- TASK REQUIREMENTS
Of the lines below, report only those that contain "type".

- Collected data entries
------------------------------------------------------------

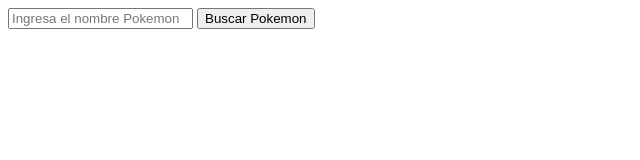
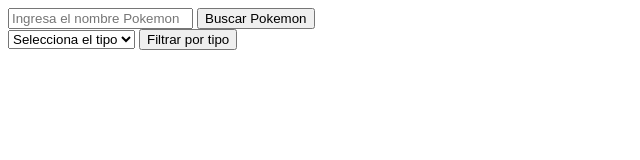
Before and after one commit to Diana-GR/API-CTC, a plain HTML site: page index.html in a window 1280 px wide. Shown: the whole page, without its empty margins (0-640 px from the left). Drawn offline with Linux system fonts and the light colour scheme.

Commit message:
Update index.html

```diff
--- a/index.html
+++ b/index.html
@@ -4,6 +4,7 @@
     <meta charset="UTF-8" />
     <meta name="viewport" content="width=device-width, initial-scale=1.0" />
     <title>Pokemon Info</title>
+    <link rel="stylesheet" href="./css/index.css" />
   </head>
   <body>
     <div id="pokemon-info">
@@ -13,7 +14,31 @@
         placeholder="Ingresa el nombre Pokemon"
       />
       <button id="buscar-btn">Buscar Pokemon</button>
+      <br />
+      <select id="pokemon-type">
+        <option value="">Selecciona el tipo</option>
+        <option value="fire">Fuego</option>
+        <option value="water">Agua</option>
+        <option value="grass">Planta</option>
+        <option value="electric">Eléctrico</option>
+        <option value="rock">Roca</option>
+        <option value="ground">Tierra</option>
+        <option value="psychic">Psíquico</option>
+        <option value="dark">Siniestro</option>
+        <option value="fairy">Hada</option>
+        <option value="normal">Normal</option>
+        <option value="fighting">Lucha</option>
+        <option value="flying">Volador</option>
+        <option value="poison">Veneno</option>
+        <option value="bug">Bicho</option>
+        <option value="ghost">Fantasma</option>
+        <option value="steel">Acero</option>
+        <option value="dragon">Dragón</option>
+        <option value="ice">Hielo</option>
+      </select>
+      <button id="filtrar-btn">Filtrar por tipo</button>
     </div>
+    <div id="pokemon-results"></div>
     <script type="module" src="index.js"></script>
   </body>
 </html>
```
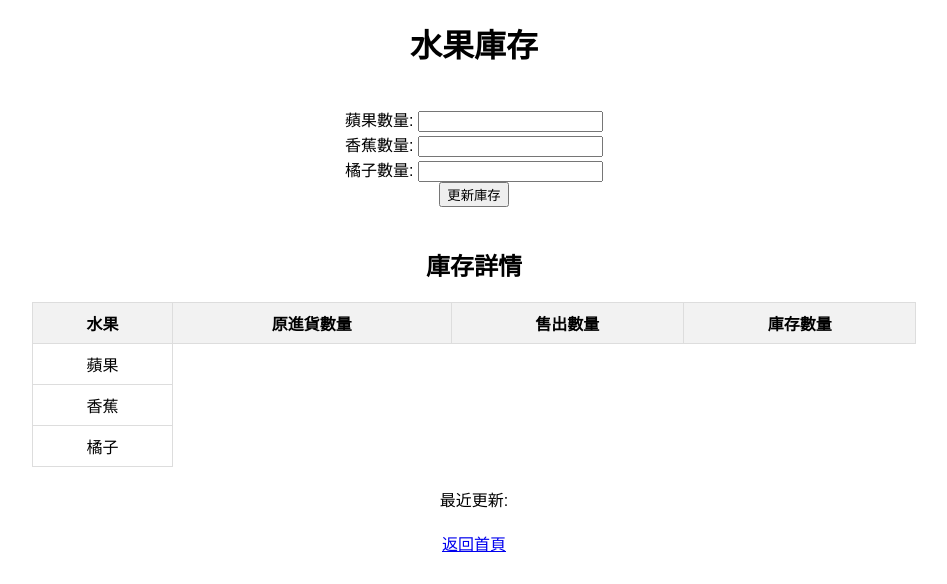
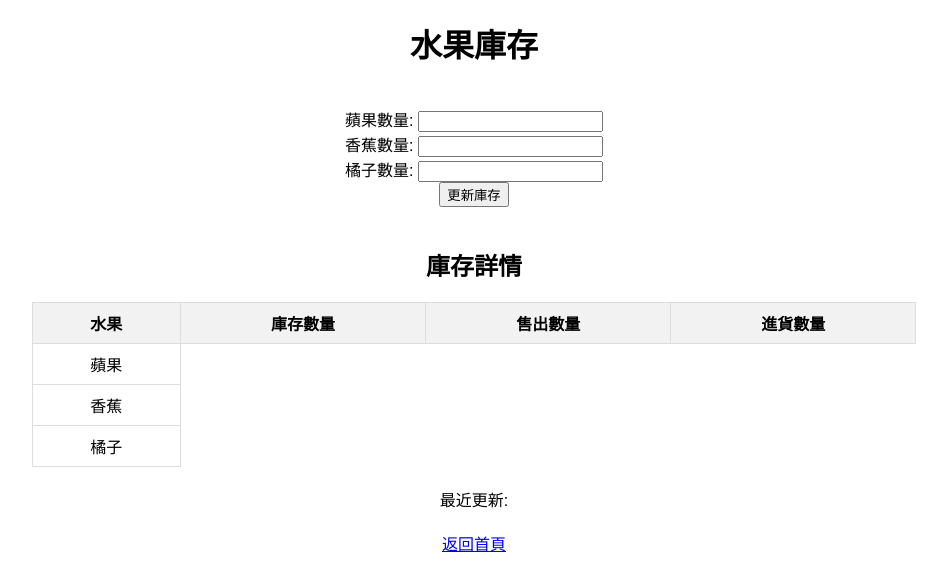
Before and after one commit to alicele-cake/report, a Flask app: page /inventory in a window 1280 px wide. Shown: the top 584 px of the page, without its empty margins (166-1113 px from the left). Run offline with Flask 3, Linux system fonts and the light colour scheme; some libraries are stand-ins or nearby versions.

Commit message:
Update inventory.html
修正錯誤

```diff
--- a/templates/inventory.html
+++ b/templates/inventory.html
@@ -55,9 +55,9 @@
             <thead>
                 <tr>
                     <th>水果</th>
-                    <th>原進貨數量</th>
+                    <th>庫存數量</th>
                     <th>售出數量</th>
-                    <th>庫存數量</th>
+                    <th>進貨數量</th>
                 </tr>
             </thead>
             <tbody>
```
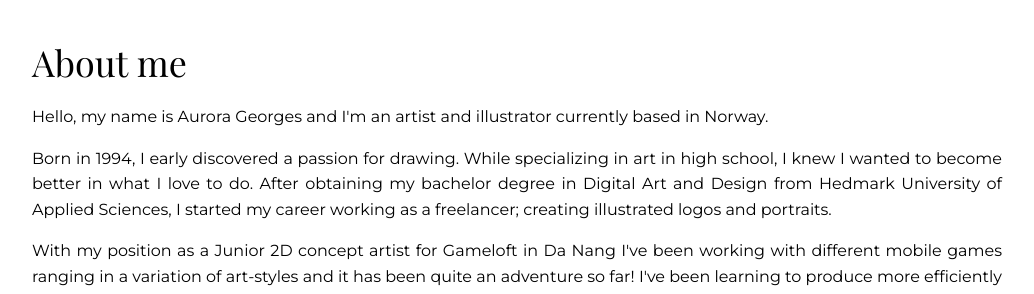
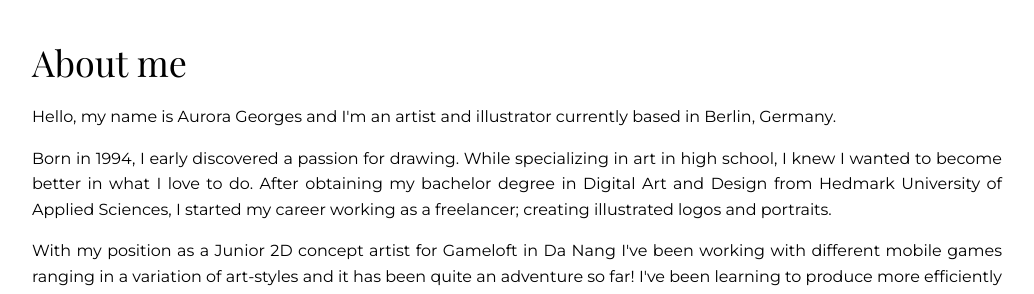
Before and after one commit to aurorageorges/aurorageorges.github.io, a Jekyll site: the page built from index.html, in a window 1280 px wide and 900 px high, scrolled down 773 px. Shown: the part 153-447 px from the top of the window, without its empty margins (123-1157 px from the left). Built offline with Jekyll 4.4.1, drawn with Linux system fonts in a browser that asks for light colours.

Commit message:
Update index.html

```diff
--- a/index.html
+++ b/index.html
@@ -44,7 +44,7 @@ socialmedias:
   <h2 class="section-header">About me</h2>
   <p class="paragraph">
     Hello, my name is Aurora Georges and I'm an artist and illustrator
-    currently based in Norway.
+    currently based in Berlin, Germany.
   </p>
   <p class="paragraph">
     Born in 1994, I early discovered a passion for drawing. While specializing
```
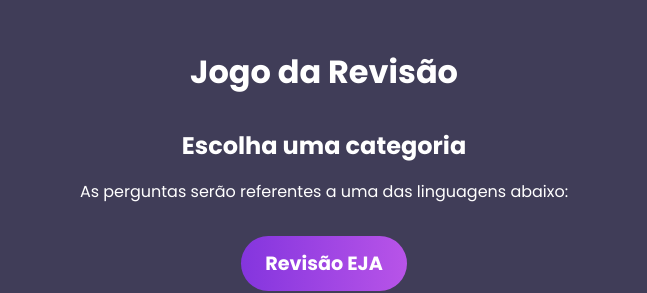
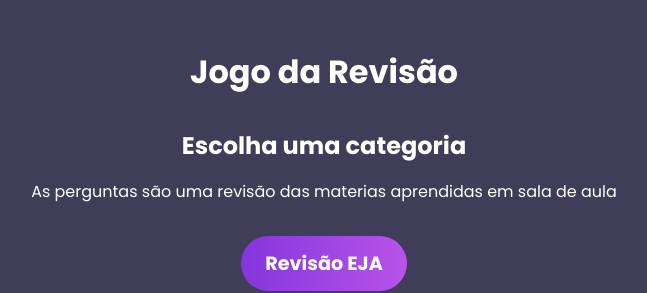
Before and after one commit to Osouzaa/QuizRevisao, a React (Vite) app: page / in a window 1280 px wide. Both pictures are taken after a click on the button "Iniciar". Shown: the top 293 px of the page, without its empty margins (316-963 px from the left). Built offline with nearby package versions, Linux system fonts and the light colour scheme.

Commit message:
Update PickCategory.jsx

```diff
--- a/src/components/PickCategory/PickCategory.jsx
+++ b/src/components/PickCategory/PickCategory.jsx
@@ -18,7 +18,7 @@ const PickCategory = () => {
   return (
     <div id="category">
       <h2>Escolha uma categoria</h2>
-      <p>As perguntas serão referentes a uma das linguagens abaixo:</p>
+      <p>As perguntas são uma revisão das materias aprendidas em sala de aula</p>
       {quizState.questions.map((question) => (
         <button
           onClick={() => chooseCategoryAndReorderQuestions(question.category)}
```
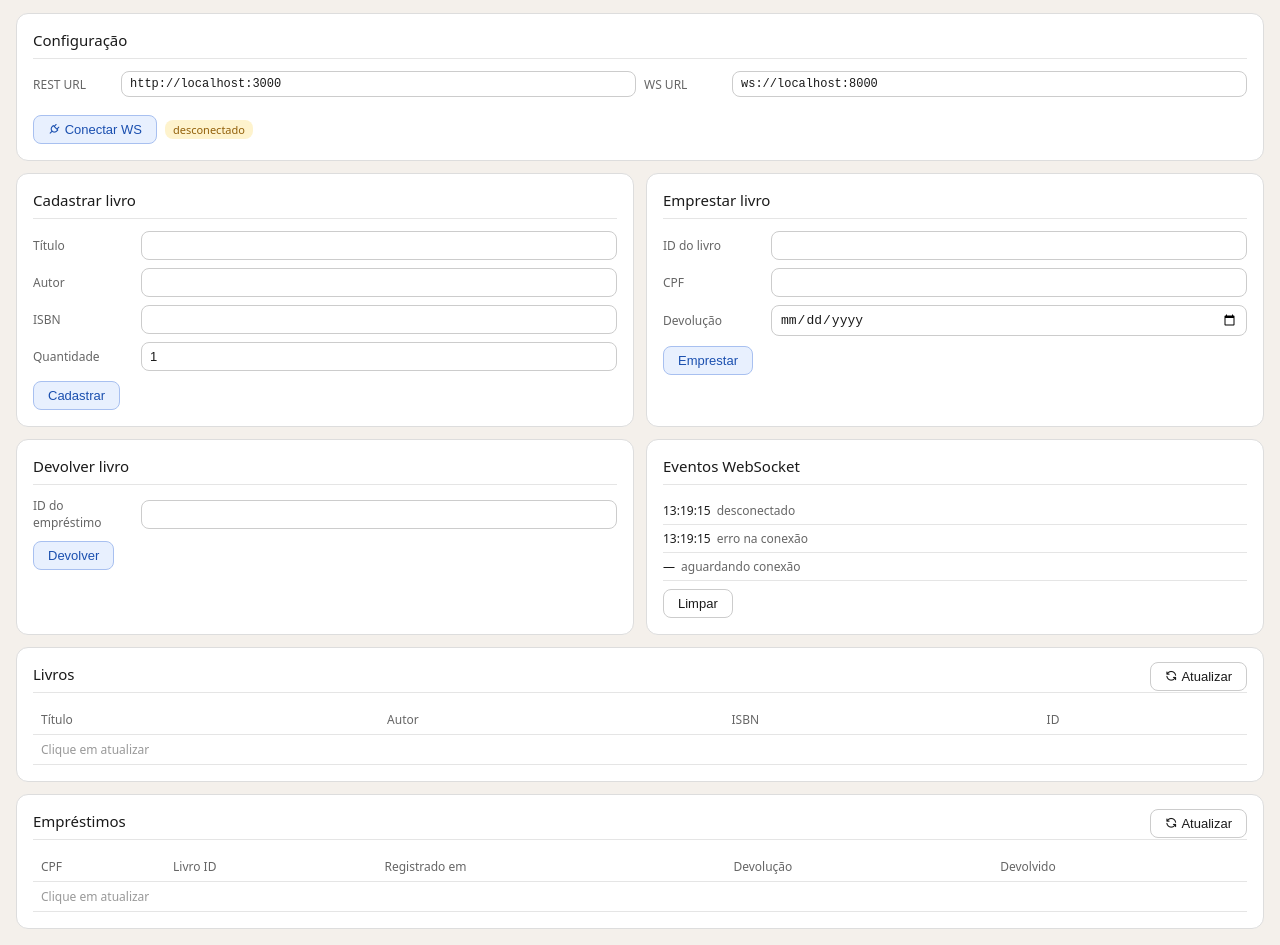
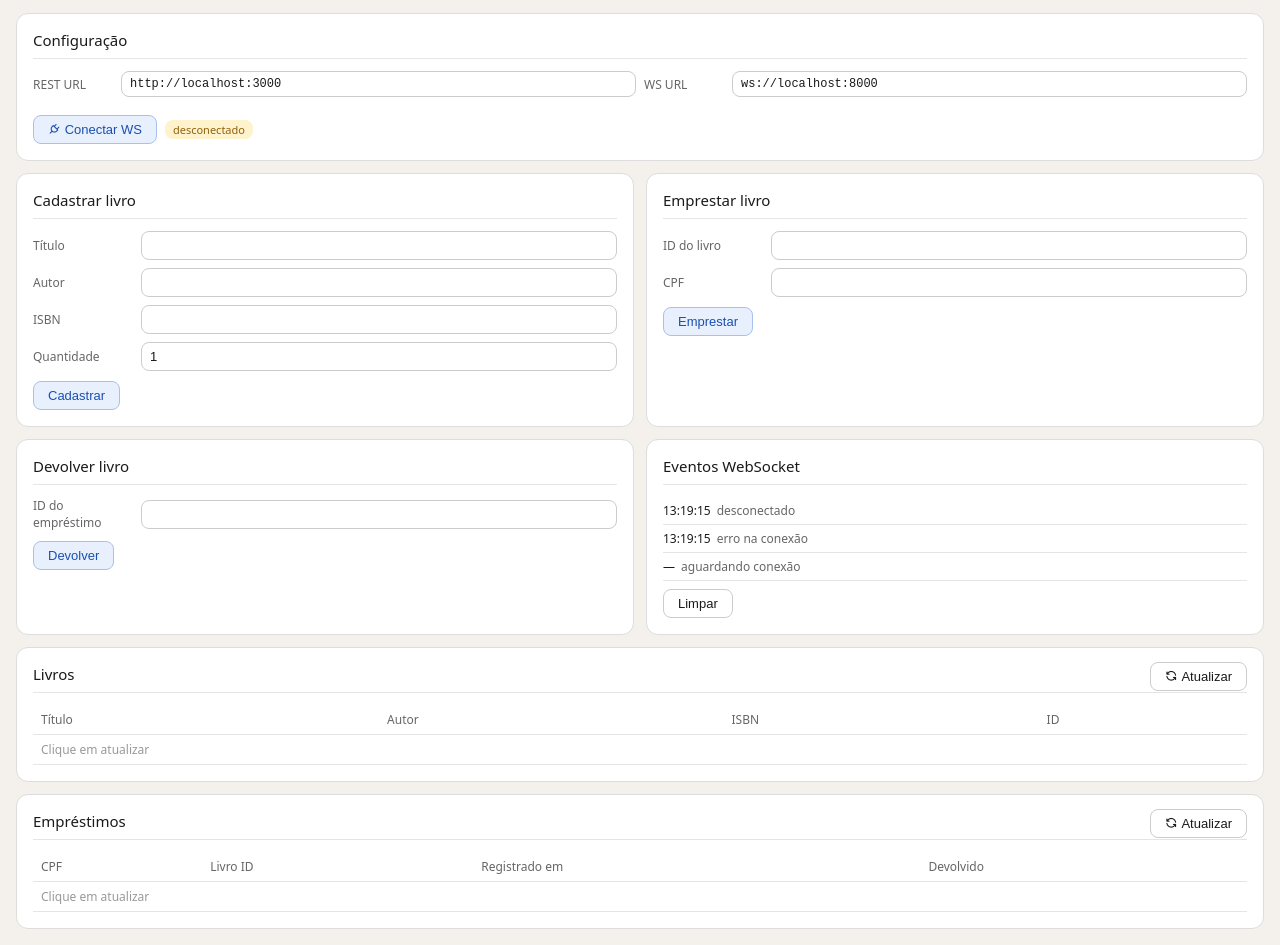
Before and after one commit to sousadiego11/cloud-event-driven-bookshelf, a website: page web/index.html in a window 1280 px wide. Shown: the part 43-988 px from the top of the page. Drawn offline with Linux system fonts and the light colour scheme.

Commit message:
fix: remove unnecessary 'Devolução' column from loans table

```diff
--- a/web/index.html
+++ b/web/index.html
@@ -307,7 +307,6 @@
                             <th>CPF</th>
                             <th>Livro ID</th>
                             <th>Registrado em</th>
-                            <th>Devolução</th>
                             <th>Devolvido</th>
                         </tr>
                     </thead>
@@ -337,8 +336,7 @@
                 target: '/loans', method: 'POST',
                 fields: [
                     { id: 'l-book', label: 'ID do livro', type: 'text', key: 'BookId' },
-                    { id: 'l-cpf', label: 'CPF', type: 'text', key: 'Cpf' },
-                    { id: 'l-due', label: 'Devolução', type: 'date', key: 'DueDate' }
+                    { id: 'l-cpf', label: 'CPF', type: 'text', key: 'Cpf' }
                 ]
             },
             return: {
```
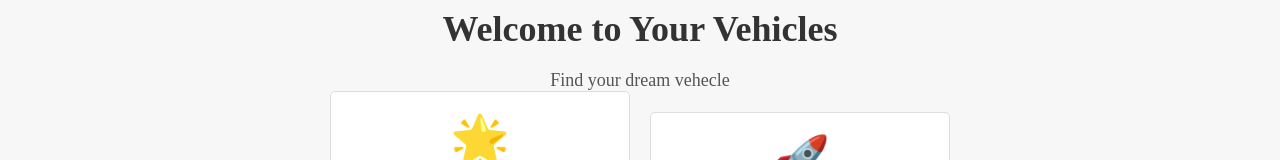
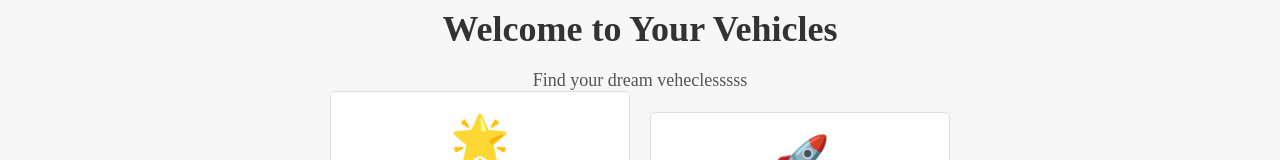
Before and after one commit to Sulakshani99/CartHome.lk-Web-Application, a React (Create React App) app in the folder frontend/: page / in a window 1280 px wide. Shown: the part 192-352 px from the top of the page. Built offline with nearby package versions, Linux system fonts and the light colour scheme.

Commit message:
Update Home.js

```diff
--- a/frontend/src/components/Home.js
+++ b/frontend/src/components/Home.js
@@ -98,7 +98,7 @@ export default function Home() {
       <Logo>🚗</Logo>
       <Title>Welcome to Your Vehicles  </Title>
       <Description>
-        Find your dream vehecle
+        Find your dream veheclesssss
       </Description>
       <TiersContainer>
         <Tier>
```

------------------------------------------------------------

- EXPECTED OUTPUT
+      <select id="pokemon-type">
     <script type="module" src="index.js"></script>
                     { id: 'l-book', label: 'ID do livro', type: 'text', key: 'BookId' },
-                    { id: 'l-cpf', label: 'CPF', type: 'text', key: 'Cpf' },
-                    { id: 'l-due', label: 'Devolução', type: 'date', key: 'DueDate' }
+                    { id: 'l-cpf', label: 'CPF', type: 'text', key: 'Cpf' }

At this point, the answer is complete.